Task details => Bring together all lines from the listing below that contain the string "notExist".

- - -

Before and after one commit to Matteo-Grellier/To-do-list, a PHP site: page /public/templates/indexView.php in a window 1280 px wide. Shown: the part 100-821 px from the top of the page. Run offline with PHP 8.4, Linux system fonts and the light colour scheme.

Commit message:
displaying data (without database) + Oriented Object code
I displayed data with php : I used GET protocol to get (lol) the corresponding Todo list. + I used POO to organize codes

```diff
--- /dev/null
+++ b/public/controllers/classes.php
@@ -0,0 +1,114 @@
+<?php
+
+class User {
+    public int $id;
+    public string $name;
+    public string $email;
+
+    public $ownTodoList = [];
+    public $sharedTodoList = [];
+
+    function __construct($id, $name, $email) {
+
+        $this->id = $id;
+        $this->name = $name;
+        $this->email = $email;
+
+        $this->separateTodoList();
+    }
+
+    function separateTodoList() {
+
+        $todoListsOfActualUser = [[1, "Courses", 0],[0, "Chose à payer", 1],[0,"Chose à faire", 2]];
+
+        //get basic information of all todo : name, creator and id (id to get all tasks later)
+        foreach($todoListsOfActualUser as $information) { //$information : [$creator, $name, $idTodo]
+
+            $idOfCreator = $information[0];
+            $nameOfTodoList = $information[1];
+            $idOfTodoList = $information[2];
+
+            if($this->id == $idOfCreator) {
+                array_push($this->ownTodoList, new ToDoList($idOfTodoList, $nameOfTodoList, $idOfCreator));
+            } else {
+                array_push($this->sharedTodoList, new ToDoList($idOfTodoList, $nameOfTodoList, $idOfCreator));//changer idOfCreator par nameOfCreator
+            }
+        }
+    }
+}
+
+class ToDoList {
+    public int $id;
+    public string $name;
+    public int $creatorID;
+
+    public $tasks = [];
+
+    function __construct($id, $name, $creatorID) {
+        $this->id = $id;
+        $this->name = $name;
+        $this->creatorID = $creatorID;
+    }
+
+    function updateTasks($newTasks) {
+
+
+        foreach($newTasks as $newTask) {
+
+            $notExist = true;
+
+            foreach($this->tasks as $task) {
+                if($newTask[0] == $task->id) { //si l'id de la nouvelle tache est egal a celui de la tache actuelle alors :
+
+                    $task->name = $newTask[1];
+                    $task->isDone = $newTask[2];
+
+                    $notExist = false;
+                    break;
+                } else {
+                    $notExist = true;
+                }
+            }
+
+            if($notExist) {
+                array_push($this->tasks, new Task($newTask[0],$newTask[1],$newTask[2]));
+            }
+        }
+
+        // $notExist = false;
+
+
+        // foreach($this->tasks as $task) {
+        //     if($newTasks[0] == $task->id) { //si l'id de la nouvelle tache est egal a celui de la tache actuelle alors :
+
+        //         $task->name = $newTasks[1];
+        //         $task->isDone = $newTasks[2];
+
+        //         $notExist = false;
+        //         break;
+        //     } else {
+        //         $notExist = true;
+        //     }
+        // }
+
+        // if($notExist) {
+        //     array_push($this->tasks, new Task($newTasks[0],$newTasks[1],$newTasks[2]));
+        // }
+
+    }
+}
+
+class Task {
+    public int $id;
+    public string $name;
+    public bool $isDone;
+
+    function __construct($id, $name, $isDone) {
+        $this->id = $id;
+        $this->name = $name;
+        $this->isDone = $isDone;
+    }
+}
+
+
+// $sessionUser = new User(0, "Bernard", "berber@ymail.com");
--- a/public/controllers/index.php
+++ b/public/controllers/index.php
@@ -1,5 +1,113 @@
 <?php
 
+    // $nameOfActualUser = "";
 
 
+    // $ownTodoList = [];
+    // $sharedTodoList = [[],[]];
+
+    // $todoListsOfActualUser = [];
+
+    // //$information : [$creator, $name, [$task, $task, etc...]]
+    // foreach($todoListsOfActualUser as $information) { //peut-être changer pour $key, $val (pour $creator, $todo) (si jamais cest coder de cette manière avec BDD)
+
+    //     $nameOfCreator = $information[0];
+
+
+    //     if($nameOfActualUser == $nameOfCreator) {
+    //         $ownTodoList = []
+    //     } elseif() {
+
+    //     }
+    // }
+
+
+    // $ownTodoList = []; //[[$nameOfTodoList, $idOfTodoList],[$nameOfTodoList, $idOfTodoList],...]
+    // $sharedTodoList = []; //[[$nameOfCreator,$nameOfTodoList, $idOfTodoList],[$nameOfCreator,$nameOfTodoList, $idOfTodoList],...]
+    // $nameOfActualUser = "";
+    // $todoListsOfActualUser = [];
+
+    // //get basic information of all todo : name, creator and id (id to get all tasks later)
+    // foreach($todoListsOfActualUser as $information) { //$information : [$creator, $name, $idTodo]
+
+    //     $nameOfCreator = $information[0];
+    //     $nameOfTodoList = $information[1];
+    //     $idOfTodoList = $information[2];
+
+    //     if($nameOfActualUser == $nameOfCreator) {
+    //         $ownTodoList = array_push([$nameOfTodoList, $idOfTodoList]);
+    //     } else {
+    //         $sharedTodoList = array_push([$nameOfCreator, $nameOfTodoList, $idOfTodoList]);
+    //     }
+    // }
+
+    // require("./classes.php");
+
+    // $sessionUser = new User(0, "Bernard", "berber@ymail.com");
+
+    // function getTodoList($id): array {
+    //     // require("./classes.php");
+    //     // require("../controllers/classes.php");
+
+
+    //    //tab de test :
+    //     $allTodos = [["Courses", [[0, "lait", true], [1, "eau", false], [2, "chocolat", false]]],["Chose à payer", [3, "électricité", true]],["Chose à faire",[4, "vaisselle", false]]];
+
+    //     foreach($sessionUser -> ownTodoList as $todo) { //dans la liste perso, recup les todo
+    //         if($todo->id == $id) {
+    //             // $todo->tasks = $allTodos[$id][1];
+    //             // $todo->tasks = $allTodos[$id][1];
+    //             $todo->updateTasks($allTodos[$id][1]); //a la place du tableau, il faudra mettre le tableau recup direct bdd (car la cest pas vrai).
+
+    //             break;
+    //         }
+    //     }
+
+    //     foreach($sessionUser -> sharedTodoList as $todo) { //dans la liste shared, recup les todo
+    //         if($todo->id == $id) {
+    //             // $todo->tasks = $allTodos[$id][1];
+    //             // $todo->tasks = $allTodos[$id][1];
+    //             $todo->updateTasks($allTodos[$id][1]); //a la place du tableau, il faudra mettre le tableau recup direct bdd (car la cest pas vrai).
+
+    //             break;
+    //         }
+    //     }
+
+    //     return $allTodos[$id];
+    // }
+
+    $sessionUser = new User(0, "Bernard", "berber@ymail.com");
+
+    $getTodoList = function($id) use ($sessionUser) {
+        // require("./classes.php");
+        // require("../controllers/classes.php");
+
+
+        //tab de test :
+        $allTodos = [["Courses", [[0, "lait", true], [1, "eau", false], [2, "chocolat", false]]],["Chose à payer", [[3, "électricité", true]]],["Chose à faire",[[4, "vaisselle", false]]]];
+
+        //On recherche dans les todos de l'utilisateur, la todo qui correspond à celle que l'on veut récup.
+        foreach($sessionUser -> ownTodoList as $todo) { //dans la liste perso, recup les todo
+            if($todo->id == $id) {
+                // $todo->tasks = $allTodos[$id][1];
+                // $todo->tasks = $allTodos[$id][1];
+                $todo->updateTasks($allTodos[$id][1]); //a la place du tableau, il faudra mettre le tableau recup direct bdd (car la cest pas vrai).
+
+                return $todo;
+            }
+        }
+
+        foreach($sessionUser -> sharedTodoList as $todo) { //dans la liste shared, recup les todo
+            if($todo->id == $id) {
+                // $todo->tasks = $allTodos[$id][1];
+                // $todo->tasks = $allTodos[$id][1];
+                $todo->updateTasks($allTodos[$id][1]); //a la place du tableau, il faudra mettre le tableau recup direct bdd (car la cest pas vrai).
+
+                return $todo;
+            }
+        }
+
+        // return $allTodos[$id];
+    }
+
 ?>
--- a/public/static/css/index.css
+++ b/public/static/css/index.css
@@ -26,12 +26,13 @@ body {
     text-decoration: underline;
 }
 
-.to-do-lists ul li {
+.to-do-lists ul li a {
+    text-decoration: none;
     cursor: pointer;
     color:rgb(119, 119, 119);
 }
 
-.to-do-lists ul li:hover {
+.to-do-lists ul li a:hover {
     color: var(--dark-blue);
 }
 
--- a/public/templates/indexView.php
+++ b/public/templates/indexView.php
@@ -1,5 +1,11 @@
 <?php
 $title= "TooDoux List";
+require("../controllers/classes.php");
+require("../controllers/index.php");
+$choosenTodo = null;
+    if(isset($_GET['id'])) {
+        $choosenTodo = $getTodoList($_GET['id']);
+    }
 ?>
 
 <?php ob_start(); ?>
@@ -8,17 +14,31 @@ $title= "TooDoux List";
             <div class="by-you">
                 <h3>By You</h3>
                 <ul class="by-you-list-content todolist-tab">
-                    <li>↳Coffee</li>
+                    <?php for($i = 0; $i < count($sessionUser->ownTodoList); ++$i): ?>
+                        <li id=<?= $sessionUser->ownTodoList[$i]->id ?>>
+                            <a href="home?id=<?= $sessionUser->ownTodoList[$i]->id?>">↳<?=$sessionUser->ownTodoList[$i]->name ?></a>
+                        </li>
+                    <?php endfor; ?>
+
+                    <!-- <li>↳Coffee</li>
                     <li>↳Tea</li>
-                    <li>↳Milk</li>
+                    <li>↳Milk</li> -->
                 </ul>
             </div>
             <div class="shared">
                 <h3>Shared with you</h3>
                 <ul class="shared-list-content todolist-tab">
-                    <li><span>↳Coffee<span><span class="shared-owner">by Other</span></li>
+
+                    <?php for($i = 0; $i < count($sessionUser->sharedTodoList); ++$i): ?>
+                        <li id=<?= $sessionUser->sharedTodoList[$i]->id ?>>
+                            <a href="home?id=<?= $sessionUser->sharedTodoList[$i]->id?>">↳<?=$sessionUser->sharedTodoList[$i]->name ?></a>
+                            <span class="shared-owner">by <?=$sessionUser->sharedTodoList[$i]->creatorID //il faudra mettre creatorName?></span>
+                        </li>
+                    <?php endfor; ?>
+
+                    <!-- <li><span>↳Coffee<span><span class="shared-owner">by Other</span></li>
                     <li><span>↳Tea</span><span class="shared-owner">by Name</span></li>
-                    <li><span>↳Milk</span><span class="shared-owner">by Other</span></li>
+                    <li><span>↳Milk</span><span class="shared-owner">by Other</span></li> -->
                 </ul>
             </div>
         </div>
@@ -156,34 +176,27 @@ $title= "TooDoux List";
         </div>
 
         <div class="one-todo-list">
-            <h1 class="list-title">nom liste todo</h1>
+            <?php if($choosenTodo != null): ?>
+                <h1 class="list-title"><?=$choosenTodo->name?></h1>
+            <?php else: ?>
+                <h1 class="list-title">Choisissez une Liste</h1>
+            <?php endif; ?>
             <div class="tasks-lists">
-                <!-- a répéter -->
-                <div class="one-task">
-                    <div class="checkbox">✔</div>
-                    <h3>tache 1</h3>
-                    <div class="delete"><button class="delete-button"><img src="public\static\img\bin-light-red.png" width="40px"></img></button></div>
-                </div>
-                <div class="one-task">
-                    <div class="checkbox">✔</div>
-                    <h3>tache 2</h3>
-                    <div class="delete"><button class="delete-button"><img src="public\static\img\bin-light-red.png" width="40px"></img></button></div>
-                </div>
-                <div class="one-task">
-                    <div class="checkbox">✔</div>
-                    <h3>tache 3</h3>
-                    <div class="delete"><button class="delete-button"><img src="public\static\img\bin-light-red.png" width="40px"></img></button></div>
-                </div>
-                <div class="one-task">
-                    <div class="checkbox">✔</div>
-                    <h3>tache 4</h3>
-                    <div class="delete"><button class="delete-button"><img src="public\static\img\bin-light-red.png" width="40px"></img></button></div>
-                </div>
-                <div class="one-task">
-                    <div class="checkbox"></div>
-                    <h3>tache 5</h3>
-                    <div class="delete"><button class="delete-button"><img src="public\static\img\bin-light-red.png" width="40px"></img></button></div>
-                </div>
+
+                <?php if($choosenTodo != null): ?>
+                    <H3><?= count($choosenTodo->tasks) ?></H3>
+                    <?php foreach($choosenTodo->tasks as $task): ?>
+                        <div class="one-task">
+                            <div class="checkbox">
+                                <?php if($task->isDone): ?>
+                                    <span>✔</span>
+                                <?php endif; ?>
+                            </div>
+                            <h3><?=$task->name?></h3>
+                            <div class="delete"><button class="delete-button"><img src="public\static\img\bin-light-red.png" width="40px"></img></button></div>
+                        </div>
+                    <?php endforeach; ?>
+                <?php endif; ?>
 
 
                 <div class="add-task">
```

- - -

Response to the exercise =>
+            $notExist = true;
+                    $notExist = false;
+                    $notExist = true;
+            if($notExist) {
+        // $notExist = false;
+        //         $notExist = false;
+        //         $notExist = true;
+        // if($notExist) {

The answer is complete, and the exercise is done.